* ASSIGNMENT *
Give, as a bare number, the count of lines below that contain "bottom".

(Records excerpted from a collection)
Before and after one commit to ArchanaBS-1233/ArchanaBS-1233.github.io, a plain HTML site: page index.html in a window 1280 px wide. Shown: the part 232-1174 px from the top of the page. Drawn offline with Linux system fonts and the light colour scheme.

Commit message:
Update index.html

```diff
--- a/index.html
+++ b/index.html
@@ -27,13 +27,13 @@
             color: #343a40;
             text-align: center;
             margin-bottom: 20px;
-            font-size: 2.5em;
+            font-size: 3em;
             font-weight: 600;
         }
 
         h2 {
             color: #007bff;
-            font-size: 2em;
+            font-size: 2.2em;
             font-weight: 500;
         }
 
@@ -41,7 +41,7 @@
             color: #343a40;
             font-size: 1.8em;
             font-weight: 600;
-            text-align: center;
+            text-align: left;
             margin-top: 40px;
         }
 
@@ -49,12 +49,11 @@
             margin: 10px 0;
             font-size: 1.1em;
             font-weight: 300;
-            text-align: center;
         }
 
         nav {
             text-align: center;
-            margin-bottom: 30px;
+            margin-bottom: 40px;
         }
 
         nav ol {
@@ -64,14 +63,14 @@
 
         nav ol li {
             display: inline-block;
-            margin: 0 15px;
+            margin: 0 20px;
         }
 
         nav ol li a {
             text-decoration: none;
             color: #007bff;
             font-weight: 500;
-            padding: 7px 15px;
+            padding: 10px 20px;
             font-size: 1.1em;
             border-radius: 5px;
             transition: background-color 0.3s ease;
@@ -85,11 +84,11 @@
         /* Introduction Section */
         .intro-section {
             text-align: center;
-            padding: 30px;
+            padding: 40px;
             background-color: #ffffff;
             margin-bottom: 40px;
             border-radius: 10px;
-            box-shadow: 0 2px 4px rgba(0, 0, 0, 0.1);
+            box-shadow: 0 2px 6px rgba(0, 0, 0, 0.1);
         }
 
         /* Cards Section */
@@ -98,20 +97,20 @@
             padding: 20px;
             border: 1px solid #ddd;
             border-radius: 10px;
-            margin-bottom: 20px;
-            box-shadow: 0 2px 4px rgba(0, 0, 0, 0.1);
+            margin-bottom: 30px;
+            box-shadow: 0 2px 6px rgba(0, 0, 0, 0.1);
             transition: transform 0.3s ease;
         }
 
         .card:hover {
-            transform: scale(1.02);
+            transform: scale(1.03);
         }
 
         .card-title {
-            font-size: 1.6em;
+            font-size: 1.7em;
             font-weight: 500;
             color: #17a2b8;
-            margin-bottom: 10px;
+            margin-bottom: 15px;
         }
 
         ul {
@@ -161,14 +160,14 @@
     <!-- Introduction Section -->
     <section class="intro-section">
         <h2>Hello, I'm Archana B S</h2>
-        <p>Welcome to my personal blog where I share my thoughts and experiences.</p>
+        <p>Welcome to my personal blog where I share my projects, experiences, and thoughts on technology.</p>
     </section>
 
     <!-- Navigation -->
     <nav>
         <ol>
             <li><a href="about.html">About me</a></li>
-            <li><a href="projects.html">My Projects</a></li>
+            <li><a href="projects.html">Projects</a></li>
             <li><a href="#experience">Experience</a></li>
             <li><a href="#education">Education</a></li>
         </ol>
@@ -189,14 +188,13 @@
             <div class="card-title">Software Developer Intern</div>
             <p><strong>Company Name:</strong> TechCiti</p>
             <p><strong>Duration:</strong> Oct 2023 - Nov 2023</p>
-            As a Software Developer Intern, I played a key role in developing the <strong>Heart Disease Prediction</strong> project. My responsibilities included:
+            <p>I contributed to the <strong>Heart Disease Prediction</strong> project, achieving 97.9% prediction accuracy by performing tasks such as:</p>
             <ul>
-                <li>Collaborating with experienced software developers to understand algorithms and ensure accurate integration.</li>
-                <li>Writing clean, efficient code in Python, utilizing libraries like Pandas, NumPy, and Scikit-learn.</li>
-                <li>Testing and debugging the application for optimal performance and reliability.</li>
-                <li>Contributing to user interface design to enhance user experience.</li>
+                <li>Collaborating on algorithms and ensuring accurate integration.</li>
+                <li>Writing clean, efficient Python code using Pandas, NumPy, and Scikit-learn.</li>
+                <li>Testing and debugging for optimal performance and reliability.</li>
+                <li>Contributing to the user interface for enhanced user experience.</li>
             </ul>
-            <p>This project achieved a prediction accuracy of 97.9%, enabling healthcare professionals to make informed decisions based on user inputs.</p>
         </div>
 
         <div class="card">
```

* ANSWER TO THE PROBLEM *
8